Yahoo just revealed that in August 2013, someone stole data linked to more than one billion accounts. Back in September, the company announced a 2014 security breach affecting some 500 million users, however, it believes these two incidents are "likely distinct." Additionally, the company says that it believes the same hackers from the 2014 breach dug into its code and figured out how to forge cookies to target specific accounts. It has invalidated the forged cookies and notified holders of the accounts they were used to access in 2015 or 2016.
Need a spreadsheet or a chart to keep track of all the ways your Yahoo account info is probably floating around right now? There is an FAQ to try and help users figure out what has been stolen, when and how they might be affected.

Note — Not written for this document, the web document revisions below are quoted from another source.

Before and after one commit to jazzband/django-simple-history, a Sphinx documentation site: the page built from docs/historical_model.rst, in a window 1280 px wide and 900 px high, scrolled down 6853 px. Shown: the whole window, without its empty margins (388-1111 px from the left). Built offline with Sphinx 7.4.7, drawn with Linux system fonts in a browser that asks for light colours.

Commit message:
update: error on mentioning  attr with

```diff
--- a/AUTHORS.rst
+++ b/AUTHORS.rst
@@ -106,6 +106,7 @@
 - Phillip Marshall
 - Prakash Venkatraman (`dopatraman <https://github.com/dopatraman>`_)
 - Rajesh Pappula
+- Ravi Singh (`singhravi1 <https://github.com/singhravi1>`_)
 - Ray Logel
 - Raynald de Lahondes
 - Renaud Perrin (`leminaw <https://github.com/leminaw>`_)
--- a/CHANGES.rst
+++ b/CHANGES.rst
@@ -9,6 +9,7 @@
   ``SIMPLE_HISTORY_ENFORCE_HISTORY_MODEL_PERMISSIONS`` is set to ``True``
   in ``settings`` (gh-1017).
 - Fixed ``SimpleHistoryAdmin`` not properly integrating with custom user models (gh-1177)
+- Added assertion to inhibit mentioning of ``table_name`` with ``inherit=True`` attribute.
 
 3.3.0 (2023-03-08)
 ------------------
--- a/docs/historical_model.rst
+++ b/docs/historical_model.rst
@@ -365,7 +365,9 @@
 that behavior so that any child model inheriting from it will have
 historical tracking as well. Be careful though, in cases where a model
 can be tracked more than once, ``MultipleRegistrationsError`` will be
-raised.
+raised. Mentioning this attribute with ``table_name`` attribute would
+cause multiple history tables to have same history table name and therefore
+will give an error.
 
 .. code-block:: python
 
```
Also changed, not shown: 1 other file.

Still, the massive size of this breach means that for Yahoo users information including "names, email addresses, telephone numbers, dates of birth, hashed passwords (using MD5) and, in some cases, encrypted or unencrypted security questions and answers" is potentially out there. The company is reaching out to potentially affected users, so there should be a message coming your way soon, while the security questions and answers have been invalidated. Of course, if you've used the same information for a security answer somewhere else, then whoever has it could use those answers against you -- change them.
Yahoo's ongoing security investigation and users left scrambling to reset passwords and security questions (again) is just one part of the puzzle. It's unclear how these new revelations affect its $4.83 billion acquisition by (Engadget and AOL parent company) Verizon. Previous reports indicated the carrier could be looking for a discount or way out of the deal altogether, and this bad news probably won't help.